I collapse near Dover whilst kicking a toilet, causing a man to kick a dog near Wimbledon Park, causing a dog in Putney to chew a football to death, causing a butterfly to be born of the dead skin: The Butterfly Effect (in action, von hinten)?
Monday, 29 March 2010
Friday, 26 March 2010
Thursday, 25 March 2010
Friday, 19 March 2010
The interviews were taking place the following morning, in a disused lido. Beer taps (and optics) had been installed on the walls (sides) of the dry pool. The idea being: the interviewees demonstrate their skill by slowly filling the dry pool with ale. But what does a girl wear to a job-interview in an empty swimming pool? Something that looks as dazzling dry as it does wet but can still leave an impression, when moist. The top also needs to double as a lifejacket in event of the interview going tits-up: “Not waving but pulling”. Either way: not drowning. I need to wear something attractive, eye-catching, and buoyant. The top can’t be too low-cut and has to show a bit of arm. No, what am I thinking: it has to show a lot of arm. And I know what you’re thinking: Shespy, your personal shopper, let Shespy choose your top. Shespy. Topshop. Wrong. A mistake. Shespy’s (own) tops are almost always very low-cut and the one’s that aren’t, are dangerously unbuttoned. No: even Ispy Shespy (in that way). Talking of tennis balls. I need false breasts and tennis balls float, as well as bounce.
Tuesday, 16 March 2010
I’m talking arms but I sometimes wonder how it affects their minds; university, nowadays, is all about training for a career; not leaning for learning’s sake – pulling for the sake of a pull – a life experience (rather than an experience for life).
Thursday, 11 March 2010
Sunday, 7 March 2010
Sheep form flocks: Camera Clubs. Sheep are ‘dipped’ in chemical baths: development. And every Camera Club veteran knows lambing is excellent (staple) photographic subject matter. Where would we be without lambing photographs? Think about it. From Emerson to Brandt to Raymond Moore and Fay Godwin: for a century and a half the cannon of British landscape photography (all city dwellers, I might add) has shot sheep as camera- fodder. Perhaps it’s about time the ‘fodder’ became the photographer.
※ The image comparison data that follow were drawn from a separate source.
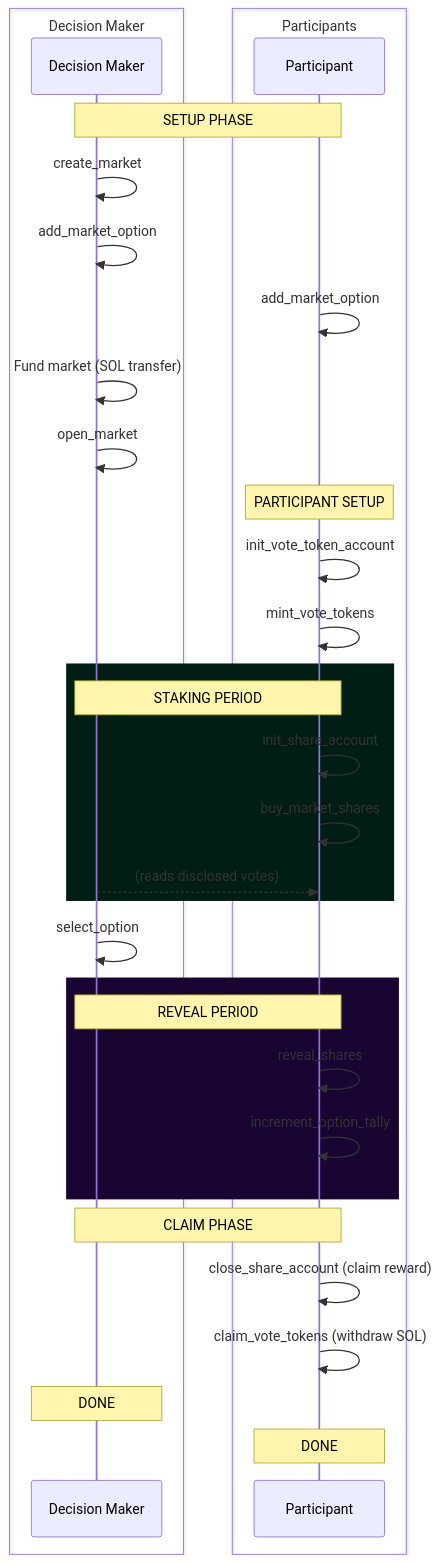
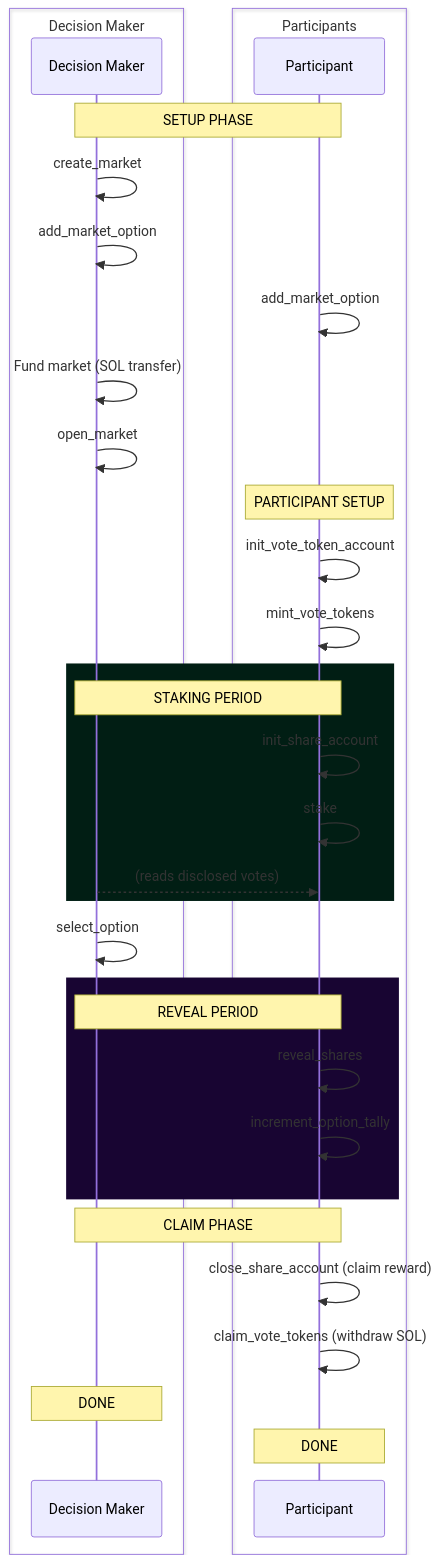
Before and after one commit to ilmari-h/solana-conviction-markets: the diagram in docs/market-life-cycle.md, drawn with Mermaid. The commit also changed other lines of this file and 16 other files, not shown here.

````diff
--- a/docs/market-life-cycle.md
+++ b/docs/market-life-cycle.md
@@ -199,42 +199,42 @@
 ```mermaid
 sequenceDiagram
     box Decision Maker
         participant DM as Decision Maker
     end
     box Participants
         participant P as Participant
     end
 
     Note over DM,P: SETUP PHASE
     DM->>DM: create_market
     DM->>DM: add_market_option
     P->>P: add_market_option
     DM->>DM: Fund market (SOL transfer)
     DM->>DM: open_market
 
     Note over P: PARTICIPANT SETUP
     P->>P: init_vote_token_account
     P->>P: mint_vote_tokens
 
     rect rgb(1, 30, 20)
         Note over DM,P: STAKING PERIOD
         P->>P: init_share_account
-        P->>P: buy_market_shares
+        P->>P: stake
         DM-->>P: (reads disclosed votes)
     end
 
     DM->>DM: select_option
 
     rect rgb(24, 5, 50)
         Note over DM,P: REVEAL PERIOD
         P->>P: reveal_shares
         P->>P: increment_option_tally
     end
 
     Note over DM,P: CLAIM PHASE
     P->>P: close_share_account (claim reward)
     P->>P: claim_vote_tokens (withdraw SOL)
 
     Note over DM: DONE
     Note over P: DONE
 ```
````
Picture a nude of Little Bo-Peep - seen through the eyes of a sheep - legs spread, in a bathtub of sheep-dip, (it wouldn’t require a “Do you want to dip me?” caption). Like that Annie Leibovitz photograph of Whoopi Goldberg, knees akimbo, in a bathtub of milk. It’s doable-dipping just dripping to be done; you’re always coming across old bathtubs in fields where sheep are grazing. Or a shot of Little Bo-Peep and a ram; I’ll leave you to imagine this composition (position?) for yourself. No, but sheep are natural landscape photographers, black and white lambscape photographers, through and through. Sheep are even equipped with natural lens-caps: you pull the wool over their eyes. Sheep graze, so why shouldn’t sheep gaze? ‘The Gaze of the Sheep: A Self-Portrait in the Lambscape’, (a tome: monochrome images by sheep, gazing, at sheep grazing).
But if the tables were turned - sheep turned their lenses on humans -, say sheep started shooting nudes: would they portray us the way we portray lambs and sheep in photographs; as soft, fluffy, cuddly, lovable pet-like creatures, a million miles from the dinner table? I don’t think so.
“Lately we have witnessed the birth (lambing) of a new photographic formula for realism in the depiction of the human nude, which we may describe as Cold Cuts (as appose to lamb chops). This formula consists in the presentation of selected tidbits from the human carcass – a breast, an elbow, a bit of buttock: they are simply cuts of meat.”